With just thirty days to strike a trade deal with the EU, the government has been warned that the “worst case scenario” would be “catastrophic” – with supply chains severed and business battered.
“Business is not ready for Brexit,” the Road Haulage Association’s Rod McKenzie told Times Radio. “It’s not their fault, but I suspect they’re being lined up for the blame.
“The best case scenario is it will be shambolic. The worst case scenario is it will be catastrophic. Supply chains stop,” he added.
The apocalyptic warning comes amid warnings from the UK’s fiscal watchdog that a no-deal Brexit would hammer sectors that have, so far, proved relatively resilient to the coronavirus pandemic.
The Office for Budget Responsibility (OBR) told MPs that failure to agree a deal would impact firms that are helping the economy through the coronavirus crisis – such as manufacturers, financial services and agriculture.
It would lead to further job losses and an additional impact to UK activity at a time when the economy is already facing the biggest plunge in output for more than 300 years.
In a hearing with the Treasury Select Committee, the OBR said a no-deal Brexit would be at least as damaging as the long-term impact of Covid-19 on the economy.
It added that the economic impact would be “widespread”, meaning few sectors are spared being dealt a blow by the pandemic on one side and a no-deal Brexit on the other.
OBR chair Richard Hughes said: “Covid affects the non-tradeable sectors of the economy, whereas Brexit affects the tradeable goods sectors.”
He added: “Were we to leave the EU without a deal, these are the sectors that would be hit hardest by the fact they lose access to a very important market to them, which is the EU.”
The comments come after the OBR warned in its economic and fiscal outlook alongside last week’s spending review that a no-deal Brexit could wipe another 2 per cent off the economy next year and lead to a long-term decline in gross domestic product (GDP), a measure of the size of the economy.
In the hearing, OBR member Sir Charlie Bean said: “The nature of the Brexit shock is one that requires further restructuring of the British economy.
“Some parts that are no longer so profitable will have to downsize, other areas will need to expand as a result of the changed terms of trade with the European Union.
“People will lose their jobs in their declining industries before the new jobs are created in the ones that will expand, so there will be a period where unemployment needs to rise temporarily alongside that necessary restructuring.
“That’s pretty much unavoidable with something like Brexit.”

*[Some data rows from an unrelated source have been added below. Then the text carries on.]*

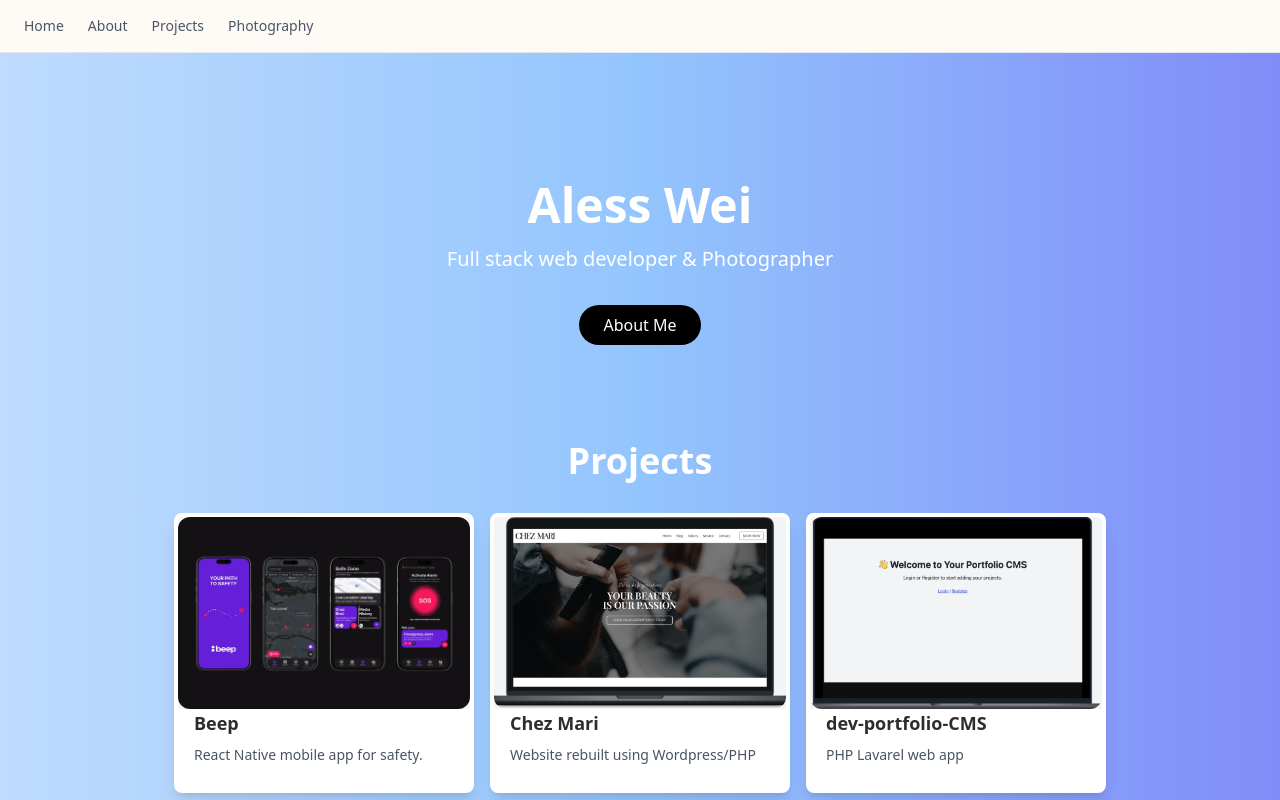
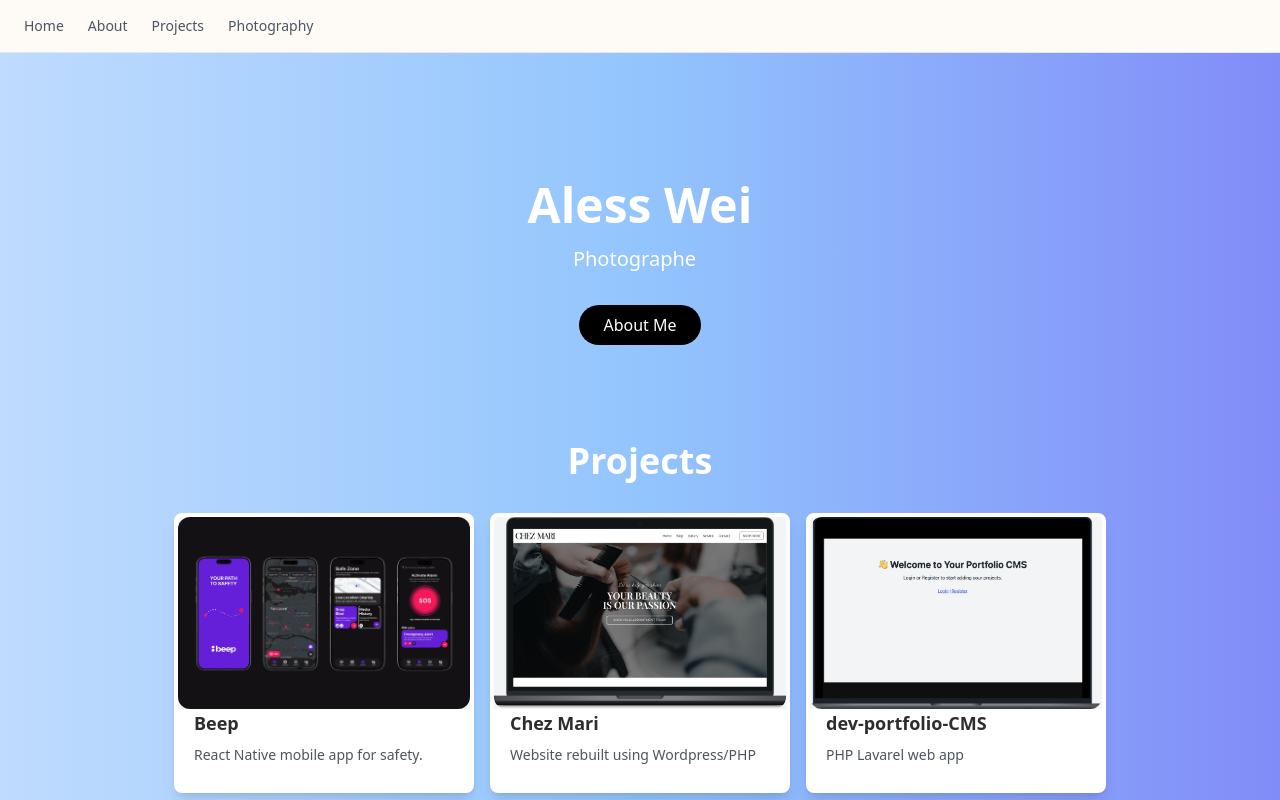
Before and after one commit to alesstongwen/portfolio, a React (Create React App) app: page / in a window 1280 px wide. Shown: the top 800 px of the page. Built offline with nearby package versions, Linux system fonts and the light colour scheme.

Commit message:
add animation text on home page

```diff
--- a/src/pages/HomePage.tsx
+++ b/src/pages/HomePage.tsx
@@ -8,9 +8,20 @@ const HomePage: React.FC = () => {
       {/* Welcome Section */}
       <section className="text-center py-16 px-4">
         <h1 className="text-5xl font-bold text-white">Aless Wei</h1>
-        <h2 className="text-xl mt-4 text-white">
-          Full stack web developer & Photographer
-        </h2>
+        <TypeAnimation
+          sequence={[
+            "Full Stack Web Developer",
+            2000,
+            "Photographer",
+            2000,
+            "Creative Coder",
+            2000,
+          ]}
+          wrapper="h2"
+          speed={40}
+          repeat={Infinity}
+          className="text-xl mt-4 text-white"
+        />
         <div className="mt-8">
           {/* About Me Button */}
           <button className="bg-black text-white px-6 py-2 rounded-full">
```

The OBR has predicted that the economy will suffer a 4 per cent drop in output over the long-term from Brexit, even if the UK and EU sign a free trade deal.

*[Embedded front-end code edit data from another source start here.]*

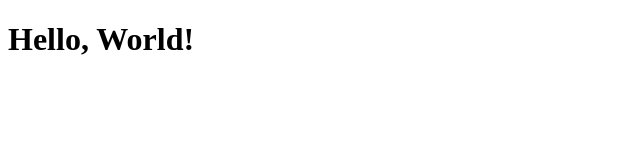
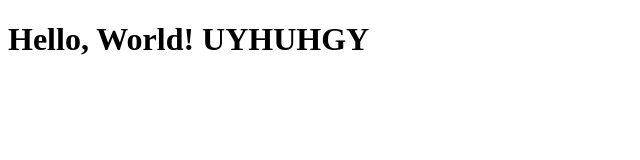
Before and after one commit to assellammouad-rgb/project01, a plain HTML site: page index.html in a window 1280 px wide. Shown: the whole page, without its empty margins (0-640 px from the left). Drawn offline with Linux system fonts and the light colour scheme.

Commit message:
Update index.html

```diff
--- a/index.html
+++ b/index.html
@@ -6,6 +6,6 @@
     <title>Document</title>
 </head>
 <body>
-    <h1>Hello, World!</h1>
+    <h1>Hello, World! UYHUHGY</h1>
 </body>
 </html>
```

But it said if the UK is set to revert to World Trade Organisation terms with its largest trading partner, it would reduce GDP by a further 2 per cent in 2021, on top of the havoc wreaked by coronavirus.